SUPPLIED ENTRIES:

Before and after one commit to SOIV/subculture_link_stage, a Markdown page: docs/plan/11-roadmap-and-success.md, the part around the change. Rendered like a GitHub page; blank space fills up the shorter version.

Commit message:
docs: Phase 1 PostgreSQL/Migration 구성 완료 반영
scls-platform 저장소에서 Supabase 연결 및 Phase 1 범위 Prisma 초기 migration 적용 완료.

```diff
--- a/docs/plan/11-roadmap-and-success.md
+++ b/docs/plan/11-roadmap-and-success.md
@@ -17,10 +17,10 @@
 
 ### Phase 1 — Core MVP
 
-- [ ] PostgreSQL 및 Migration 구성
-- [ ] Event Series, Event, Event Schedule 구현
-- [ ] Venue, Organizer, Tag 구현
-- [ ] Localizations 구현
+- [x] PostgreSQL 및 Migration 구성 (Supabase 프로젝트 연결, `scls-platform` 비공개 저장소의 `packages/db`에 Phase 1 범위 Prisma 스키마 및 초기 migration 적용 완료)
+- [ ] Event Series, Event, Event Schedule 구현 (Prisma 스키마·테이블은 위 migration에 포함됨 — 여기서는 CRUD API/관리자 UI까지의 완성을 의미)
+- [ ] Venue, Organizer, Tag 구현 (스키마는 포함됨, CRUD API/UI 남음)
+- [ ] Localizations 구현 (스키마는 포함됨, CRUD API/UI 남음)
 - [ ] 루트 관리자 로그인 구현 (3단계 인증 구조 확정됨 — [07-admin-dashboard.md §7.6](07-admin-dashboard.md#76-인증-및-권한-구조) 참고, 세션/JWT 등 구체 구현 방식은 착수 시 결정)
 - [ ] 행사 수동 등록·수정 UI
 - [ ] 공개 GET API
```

TO DO:
Return the data in full, exactly as it appears above.

TASK RESPONSE:
Before and after one commit to SOIV/subculture_link_stage, a Markdown page: docs/plan/11-roadmap-and-success.md, the part around the change. Rendered like a GitHub page; blank space fills up the shorter version.

Commit message:
docs: Phase 1 PostgreSQL/Migration 구성 완료 반영
scls-platform 저장소에서 Supabase 연결 및 Phase 1 범위 Prisma 초기 migration 적용 완료.

```diff
--- a/docs/plan/11-roadmap-and-success.md
+++ b/docs/plan/11-roadmap-and-success.md
@@ -17,10 +17,10 @@
 
 ### Phase 1 — Core MVP
 
-- [ ] PostgreSQL 및 Migration 구성
-- [ ] Event Series, Event, Event Schedule 구현
-- [ ] Venue, Organizer, Tag 구현
-- [ ] Localizations 구현
+- [x] PostgreSQL 및 Migration 구성 (Supabase 프로젝트 연결, `scls-platform` 비공개 저장소의 `packages/db`에 Phase 1 범위 Prisma 스키마 및 초기 migration 적용 완료)
+- [ ] Event Series, Event, Event Schedule 구현 (Prisma 스키마·테이블은 위 migration에 포함됨 — 여기서는 CRUD API/관리자 UI까지의 완성을 의미)
+- [ ] Venue, Organizer, Tag 구현 (스키마는 포함됨, CRUD API/UI 남음)
+- [ ] Localizations 구현 (스키마는 포함됨, CRUD API/UI 남음)
 - [ ] 루트 관리자 로그인 구현 (3단계 인증 구조 확정됨 — [07-admin-dashboard.md §7.6](07-admin-dashboard.md#76-인증-및-권한-구조) 참고, 세션/JWT 등 구체 구현 방식은 착수 시 결정)
 - [ ] 행사 수동 등록·수정 UI
 - [ ] 공개 GET API
```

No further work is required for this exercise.